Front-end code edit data
=======

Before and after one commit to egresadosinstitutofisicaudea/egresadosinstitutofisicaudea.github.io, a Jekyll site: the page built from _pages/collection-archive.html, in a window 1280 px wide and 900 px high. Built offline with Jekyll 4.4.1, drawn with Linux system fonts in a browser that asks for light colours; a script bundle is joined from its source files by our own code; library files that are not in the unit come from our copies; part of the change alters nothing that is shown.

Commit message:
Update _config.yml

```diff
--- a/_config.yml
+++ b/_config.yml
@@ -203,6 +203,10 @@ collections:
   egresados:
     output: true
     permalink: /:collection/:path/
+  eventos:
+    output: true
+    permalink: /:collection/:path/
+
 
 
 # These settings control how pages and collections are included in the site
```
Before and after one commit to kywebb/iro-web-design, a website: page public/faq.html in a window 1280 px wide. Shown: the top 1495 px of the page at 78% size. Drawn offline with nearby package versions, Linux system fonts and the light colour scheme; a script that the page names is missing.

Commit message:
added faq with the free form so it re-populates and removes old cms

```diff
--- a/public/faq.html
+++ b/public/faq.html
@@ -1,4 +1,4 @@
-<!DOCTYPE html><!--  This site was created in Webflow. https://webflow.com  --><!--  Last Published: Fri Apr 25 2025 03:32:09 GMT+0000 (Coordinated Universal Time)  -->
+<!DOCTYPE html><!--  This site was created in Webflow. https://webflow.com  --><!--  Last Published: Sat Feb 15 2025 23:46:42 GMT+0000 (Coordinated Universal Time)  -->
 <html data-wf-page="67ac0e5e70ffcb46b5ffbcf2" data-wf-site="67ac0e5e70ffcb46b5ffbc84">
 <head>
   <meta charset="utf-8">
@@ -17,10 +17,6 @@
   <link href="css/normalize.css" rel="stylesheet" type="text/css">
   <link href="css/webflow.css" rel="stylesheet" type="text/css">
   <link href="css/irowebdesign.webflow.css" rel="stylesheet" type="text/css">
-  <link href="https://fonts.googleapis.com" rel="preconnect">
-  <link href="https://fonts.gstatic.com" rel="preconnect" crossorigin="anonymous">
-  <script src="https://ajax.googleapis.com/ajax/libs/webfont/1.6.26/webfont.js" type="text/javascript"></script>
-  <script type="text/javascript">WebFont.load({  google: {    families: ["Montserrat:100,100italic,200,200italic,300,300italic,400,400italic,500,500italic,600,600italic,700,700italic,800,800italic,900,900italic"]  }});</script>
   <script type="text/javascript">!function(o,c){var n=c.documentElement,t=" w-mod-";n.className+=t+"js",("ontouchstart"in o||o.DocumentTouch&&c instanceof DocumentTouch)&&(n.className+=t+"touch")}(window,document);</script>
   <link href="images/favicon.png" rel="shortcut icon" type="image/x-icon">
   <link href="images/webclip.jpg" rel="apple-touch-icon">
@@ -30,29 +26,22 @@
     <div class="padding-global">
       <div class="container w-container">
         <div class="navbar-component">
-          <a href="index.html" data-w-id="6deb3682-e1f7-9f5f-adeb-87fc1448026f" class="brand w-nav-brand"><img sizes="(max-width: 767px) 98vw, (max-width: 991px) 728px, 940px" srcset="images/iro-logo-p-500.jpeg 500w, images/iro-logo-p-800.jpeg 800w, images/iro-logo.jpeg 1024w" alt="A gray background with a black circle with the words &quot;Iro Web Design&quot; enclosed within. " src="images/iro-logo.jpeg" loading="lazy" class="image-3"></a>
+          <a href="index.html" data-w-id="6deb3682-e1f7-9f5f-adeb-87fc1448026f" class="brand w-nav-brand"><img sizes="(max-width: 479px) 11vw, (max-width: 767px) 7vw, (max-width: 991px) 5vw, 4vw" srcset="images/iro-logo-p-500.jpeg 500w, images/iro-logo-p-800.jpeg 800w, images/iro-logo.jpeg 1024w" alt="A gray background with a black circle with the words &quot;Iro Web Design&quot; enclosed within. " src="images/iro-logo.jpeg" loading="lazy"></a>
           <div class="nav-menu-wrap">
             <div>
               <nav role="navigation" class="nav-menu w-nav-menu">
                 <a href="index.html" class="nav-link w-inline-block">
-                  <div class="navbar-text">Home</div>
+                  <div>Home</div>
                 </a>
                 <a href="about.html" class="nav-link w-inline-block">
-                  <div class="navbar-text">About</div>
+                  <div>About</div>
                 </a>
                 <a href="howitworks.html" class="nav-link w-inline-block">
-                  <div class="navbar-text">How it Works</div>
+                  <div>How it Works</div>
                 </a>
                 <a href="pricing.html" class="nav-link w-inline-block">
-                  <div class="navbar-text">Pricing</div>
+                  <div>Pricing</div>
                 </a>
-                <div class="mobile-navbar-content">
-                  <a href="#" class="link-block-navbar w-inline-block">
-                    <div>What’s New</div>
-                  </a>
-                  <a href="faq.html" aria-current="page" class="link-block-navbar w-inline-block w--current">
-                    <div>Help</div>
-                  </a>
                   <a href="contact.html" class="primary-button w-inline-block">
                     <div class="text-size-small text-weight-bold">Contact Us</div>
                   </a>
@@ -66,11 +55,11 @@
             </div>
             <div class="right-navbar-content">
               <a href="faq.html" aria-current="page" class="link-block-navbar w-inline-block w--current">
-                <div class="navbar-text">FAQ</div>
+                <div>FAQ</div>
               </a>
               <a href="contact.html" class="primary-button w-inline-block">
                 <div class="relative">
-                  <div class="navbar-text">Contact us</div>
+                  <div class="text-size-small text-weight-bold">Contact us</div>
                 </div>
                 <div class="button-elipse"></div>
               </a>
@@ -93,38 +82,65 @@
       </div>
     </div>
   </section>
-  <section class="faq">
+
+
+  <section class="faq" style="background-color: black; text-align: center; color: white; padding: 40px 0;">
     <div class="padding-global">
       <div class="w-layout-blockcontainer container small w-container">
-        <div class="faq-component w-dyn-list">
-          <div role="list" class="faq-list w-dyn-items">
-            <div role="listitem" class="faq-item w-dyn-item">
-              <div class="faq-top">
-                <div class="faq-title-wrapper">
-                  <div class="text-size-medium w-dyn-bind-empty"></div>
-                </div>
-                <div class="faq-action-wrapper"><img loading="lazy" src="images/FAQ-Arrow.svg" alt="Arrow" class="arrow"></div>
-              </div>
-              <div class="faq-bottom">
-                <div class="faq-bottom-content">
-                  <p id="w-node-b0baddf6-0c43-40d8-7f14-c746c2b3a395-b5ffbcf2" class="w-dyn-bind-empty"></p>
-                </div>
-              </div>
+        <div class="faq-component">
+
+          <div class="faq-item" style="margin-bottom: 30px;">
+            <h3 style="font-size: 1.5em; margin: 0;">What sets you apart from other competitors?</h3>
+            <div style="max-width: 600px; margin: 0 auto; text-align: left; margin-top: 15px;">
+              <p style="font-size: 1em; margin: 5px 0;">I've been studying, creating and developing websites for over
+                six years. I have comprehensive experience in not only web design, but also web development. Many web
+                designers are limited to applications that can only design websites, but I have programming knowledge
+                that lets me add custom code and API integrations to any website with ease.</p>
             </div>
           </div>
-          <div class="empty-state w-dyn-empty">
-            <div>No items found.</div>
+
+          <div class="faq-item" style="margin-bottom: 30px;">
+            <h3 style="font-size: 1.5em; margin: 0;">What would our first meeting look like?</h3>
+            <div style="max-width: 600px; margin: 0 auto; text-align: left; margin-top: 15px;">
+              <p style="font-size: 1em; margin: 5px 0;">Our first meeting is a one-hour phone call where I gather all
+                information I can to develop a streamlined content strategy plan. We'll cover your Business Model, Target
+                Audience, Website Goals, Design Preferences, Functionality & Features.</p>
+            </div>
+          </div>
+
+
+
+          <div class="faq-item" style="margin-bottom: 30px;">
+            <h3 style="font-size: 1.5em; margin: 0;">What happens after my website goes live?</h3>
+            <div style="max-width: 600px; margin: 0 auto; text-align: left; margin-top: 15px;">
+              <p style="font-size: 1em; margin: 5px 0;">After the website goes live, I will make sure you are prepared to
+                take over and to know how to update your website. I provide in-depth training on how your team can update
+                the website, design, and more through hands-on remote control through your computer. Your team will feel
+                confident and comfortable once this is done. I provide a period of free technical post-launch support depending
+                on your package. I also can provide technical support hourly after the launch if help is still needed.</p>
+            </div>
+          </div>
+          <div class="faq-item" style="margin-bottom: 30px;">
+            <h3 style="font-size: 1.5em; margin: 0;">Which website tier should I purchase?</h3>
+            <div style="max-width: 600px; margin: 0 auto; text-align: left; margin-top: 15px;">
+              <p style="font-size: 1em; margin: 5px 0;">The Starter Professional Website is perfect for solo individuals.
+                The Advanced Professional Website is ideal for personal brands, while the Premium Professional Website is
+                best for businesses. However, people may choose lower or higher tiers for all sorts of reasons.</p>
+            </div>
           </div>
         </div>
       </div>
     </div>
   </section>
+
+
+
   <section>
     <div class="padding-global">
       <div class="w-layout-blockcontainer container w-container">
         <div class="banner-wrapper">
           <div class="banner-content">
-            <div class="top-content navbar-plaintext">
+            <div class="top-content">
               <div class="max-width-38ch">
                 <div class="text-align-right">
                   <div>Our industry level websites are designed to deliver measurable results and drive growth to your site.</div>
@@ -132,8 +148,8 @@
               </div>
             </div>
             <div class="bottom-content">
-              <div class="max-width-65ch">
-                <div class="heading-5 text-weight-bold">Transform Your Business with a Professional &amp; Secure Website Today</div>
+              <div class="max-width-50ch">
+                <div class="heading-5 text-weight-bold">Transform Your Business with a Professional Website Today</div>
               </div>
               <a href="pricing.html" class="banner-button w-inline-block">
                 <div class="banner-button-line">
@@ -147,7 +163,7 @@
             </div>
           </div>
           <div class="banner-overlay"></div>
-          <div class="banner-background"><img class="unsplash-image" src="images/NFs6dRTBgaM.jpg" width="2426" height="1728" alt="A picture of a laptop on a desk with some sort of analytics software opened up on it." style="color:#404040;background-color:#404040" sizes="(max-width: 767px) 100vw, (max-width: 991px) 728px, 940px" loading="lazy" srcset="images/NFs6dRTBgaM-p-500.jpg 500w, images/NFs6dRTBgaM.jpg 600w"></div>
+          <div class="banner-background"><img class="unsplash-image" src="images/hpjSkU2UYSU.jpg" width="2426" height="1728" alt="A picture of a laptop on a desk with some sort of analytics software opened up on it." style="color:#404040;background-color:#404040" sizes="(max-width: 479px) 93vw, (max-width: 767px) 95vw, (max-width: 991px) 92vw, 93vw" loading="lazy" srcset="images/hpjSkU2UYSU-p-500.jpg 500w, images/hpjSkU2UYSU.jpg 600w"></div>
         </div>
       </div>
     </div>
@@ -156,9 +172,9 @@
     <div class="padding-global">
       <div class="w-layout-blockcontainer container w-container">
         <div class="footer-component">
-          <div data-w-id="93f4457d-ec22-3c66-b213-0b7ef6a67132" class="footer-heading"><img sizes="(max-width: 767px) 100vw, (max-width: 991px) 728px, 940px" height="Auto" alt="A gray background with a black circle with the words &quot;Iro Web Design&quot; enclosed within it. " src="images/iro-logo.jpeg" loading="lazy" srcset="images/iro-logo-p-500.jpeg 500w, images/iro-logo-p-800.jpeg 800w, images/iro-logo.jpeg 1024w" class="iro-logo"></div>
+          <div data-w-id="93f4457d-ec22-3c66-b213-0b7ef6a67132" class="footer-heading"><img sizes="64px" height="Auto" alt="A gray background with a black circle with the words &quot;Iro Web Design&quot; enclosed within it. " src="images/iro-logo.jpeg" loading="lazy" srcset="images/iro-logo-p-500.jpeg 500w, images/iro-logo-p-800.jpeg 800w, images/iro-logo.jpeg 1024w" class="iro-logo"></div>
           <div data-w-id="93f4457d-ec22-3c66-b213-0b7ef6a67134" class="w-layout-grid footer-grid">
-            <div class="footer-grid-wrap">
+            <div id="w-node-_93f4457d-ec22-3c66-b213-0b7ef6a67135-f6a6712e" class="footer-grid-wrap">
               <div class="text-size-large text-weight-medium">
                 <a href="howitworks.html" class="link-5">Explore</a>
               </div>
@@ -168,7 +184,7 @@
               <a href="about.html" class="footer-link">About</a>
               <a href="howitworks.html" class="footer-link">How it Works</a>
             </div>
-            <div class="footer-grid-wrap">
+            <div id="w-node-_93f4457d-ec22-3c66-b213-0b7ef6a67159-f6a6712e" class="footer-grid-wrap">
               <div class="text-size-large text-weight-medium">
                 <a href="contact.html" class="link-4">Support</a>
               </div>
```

=======

EXERCISE DIRECTIONS:
What is needed is the number of lines above that include the string "websites", and nothing else.

SOLUTION TO THIS EXERCISE:
3